Baba then described the Tibetan Sadguru Milarepa, who lived 900 years before (1025–1135):
He was the son of a rich man, but when Milarepa was [seven years old], his father died; and as often happens, his uncle raped his mother and stole the family fortune. The mother, in her hatred, asked her son to learn black magic to take revenge and ruin the uncle. The boy, while still young, learned the black arts to take revenge. He succeeded in mastering the destructive forces of nature and destroyed his uncle and his family and many others with a fierce storm. After the violent deed was done, he sat and wondered why he had done such a murderous thing. As he was an advanced soul, naturally he felt bad at having done such a foul thing for worldly purposes.
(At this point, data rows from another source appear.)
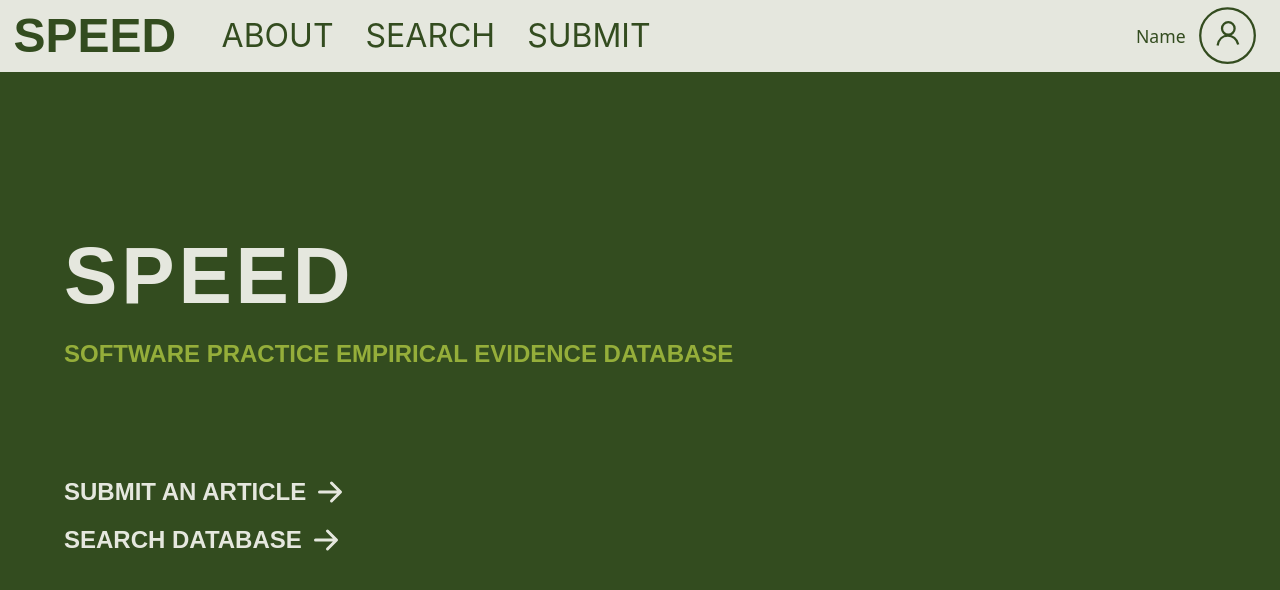
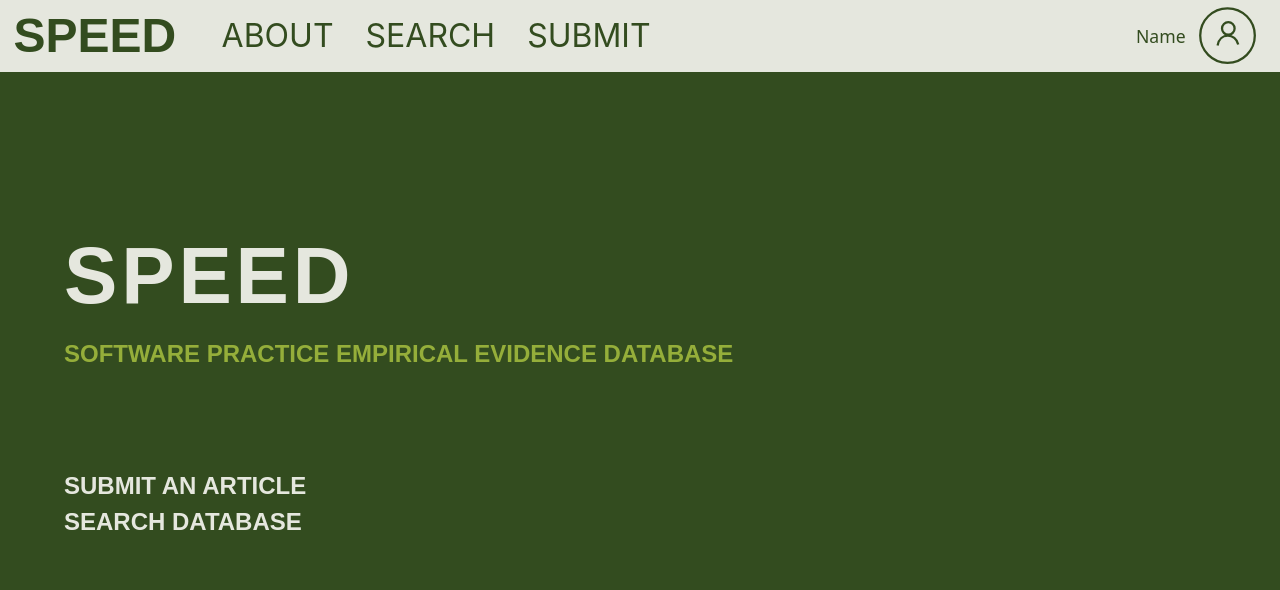
Before and after one commit to Ithrendrial/SPEED, a Next.js app in the folder frontend/: page / in a window 1280 px wide. Shown: the top 590 px of the page. Built offline with nearby package versions, Linux system fonts and the light colour scheme.

Commit message:
feat: removed dependency

```diff
--- a/frontend/package.json
+++ b/frontend/package.json
@@ -22,7 +22,6 @@
     "react-dom": "18.2.0",
     "react-router-dom": "^6.16.0",
     "tailwindcss": "3.3.3",
-    "typescript": "5.2.2",
-    "react-icons": "^4.11.0"
+    "typescript": "5.2.2"
   }
 }
--- a/frontend/src/app/page.tsx
+++ b/frontend/src/app/page.tsx
@@ -1,5 +1,4 @@
 import style from "../styles/HomePage.module.css"
-import { BsArrowRightShort } from "react-icons/bs";
 import Link from "next/link";
 
 export default function Home() {
@@ -7,8 +6,8 @@ export default function Home() {
     <div className={ style.page }>
       <div className={ style.heading }>SPEED</div>
       <div className={ style.subheading }>SOFTWARE PRACTICE EMPIRICAL EVIDENCE DATABASE</div>
-      <Link className={ style.link } href={ "/submit" }>SUBMIT AN ARTICLE <BsArrowRightShort className={style.arrow}/></Link>
-      <Link className={ style.link } href={ "/search" }>SEARCH DATABASE <BsArrowRightShort className={style.arrow}/></Link>
+      <Link className={ style.link } href={ "/submit" }>SUBMIT AN ARTICLE </Link>
+      <Link className={ style.link } href={ "/search" }>SEARCH DATABASE </Link>
     </div>
   )
 }
```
To repent, he took his black magic books and went in search of a Master. [He met the Guru Rongton, who sent him to Marpa.] After great difficulties, he found his Master, Marpa. Milarepa was 38. He had nothing but his books to offer in exchange for wanting God. Marpa took him on as his servant for six years but gave him no food, and after a strenuous day's work, Milarepa had to go to the village and beg. Milarepa was given near impossible difficult tasks, such as building a small hut of stones with his bare hands. When completed, the Master Marpa would have the whole structure torn down on one pretext or another.
In this way, he would be harassed continuously; but Milarepa stayed on in the service of his Master, obeying his every word and so became the dust at Marpa's feet. After several years of such miseries, one day the Sadguru, pleased with his disciple's love and obedience, gave him God-realization in a moment, and afterwards Milarepa became a Perfect Master himself.